Away from the US, one of the other key themes was the political situation in Europe and the increased risk of populist, Eurosceptic parties coming to power in key economic states such as France & Germany.
A massive increase in immigration to Europe over the last five years along with a surge in terror attacks had fueled a large increase in far-right support across the Eurozone. In France and Germany, the two main far-right parties were seeing surging support in the polls and many investment banks highlighted the very real risk of these parties coming to power, which would undermine the strength of the Eurozone and the euro itself.
Marine Le Pen’s National Front party promised to pull France out of the Euro if they came to power and as the party breezed through the first round of voting, there was growing sensationalism among mainstream media sources suggesting that the Euro would be rocked by a surprise outcome. However, ultimately Le Pen’s party failed to come to power.
Focus then shifted to the German elections where the far right AfD party saw a similar surge in support. Once again, mainstream media highlighted that the Eurozone was on the brink and the Euro would collapse. However, as with the French elections, the election passed without the AfD coming to power, although they did secure seats in the Bundestag for the first time, gaining over 10% of the vote.
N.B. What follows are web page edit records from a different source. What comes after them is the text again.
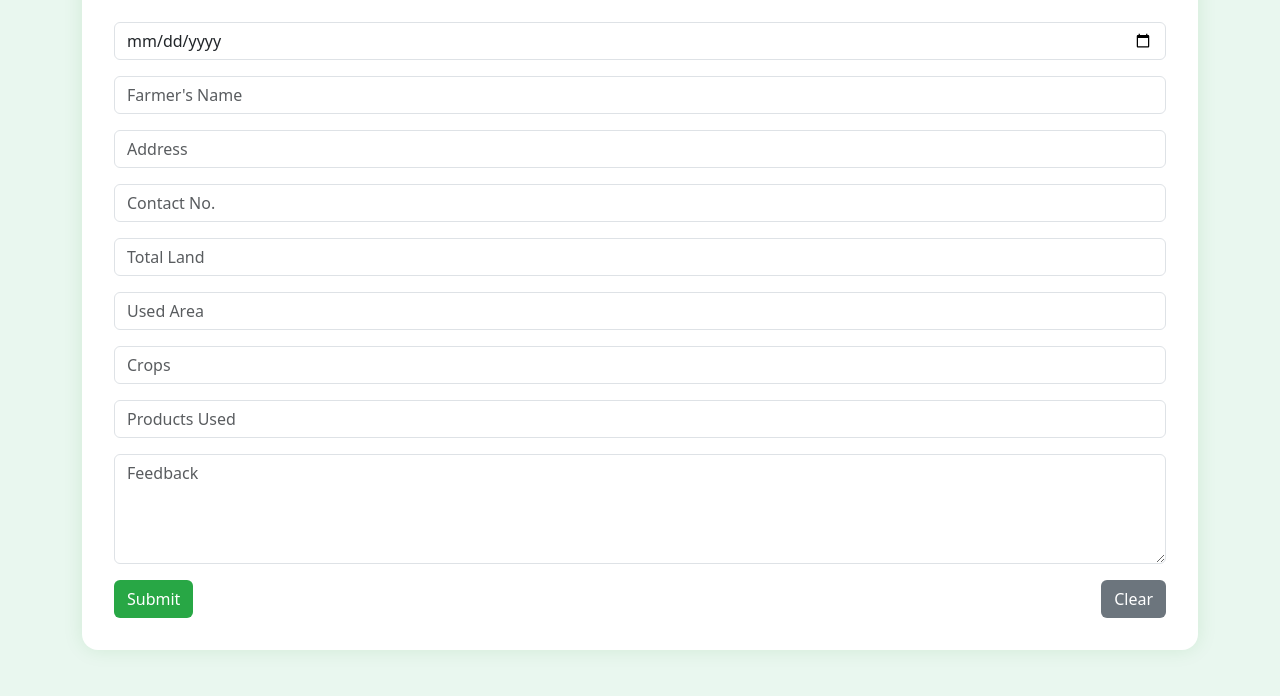
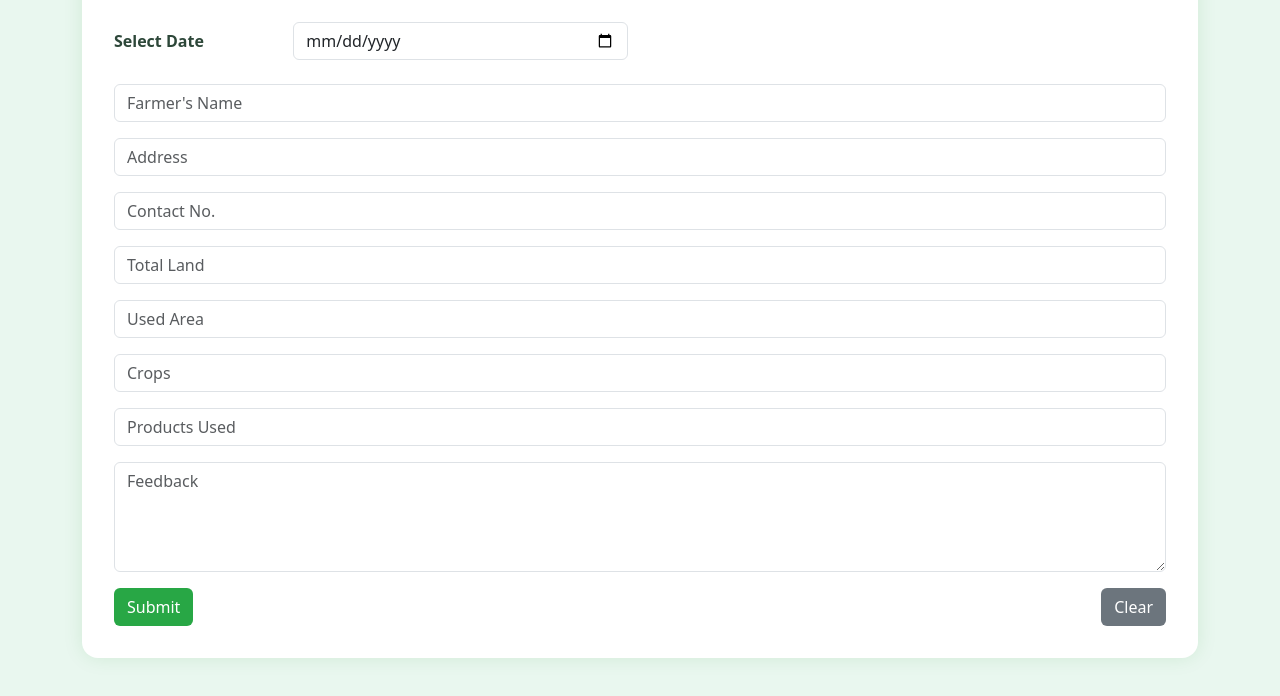
Before and after one commit to nandani-nikita/pythonProject1, a FastAPI app: page /feedback/1 in a window 1280 px wide. Shown: the part 104-800 px from the top of the page. Run offline with FastAPI, Linux system fonts and the light colour scheme; data that the repository does not hold is empty.

Commit message:
design changes

```diff
--- a/templates/feedback.html
+++ b/templates/feedback.html
@@ -37,6 +37,10 @@
             right: 1rem;
             z-index: 1050;
         }
+
+
+
+
     </style>
 </head>
 <body>
@@ -50,9 +54,13 @@
         <h2 class="text-center fw-bold mb-4">Feedback from {{ member.name }} ({{ member.member_id }})</h2>
 
         <form id="farmer-form" action="/submit_feedback/{{ member.member_id }}" method="post">
-            <div class="mb-3">
-                <input type="date" name="date" class="form-control" required>
+            <div class="mb-4 row align-items-center">
+                <label for="date" class="col-sm-2 col-form-label fw-bold">Select Date</label>
+                <div class="col-sm-4">
+                    <input type="date" id="date" name="date" class="form-control rounded">
+                </div>
             </div>
+
             <div class="mb-3">
                 <input type="text" name="farmer_name" placeholder="Farmer's Name" class="form-control" required>
             </div>
@@ -102,6 +110,10 @@
             setTimeout(() => popup.classList.add("d-none"), 3000);
         }
     });
+
+
+
+
 </script>
 
 </body>
```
In smaller elections such as the Dutch and Austrian elections, populist parties were also defeated meaning that all the fear and bluster being peddled at the start of the year had virtually passed by summer and was then forgotten into the second half of the year. The Euro remained unscathed and continued to strengthen over the year.
EURUSD rose from a starting level of 1.05 to a high of 1.20, defying calls at the start of the year that parity would be the next key milestone for the pair.
Staying in Europe then, the next key theme at the start of the year and one of the big consensus calls was that the UK economy would disintegrate due to Brexit and that negotiations would fail leaving the UK to crash out of the EU without securing a trade deal. Many investment banks were highlighting the catastrophic risks from Brexit, saying that the UK would become a second-class economy.
However, UK data following the Brexit referendum remained strong and over the year, the UK economy has visibly strengthened with growth and inflation both rising, Unemployment falling and manufacturing and service sector strength remaining buoyant.
Indeed, the market was taken by surprise as the BOE began striking a much more hawkish tone in its meetings, highlighting the likelihood of a rate rise being necessary given the trajectory of the economy. As data continued to highlight economic strength, despite admitting the risks from Brexit, the bank moved rates higher for the first time in a decade in November and raised its inflation and growth outlook.
After opening the year around 1.2350 GBPUSD traded back up to a high of 1.3560s, and is currently sitting around 1.34, still over a thousand pips higher on the year.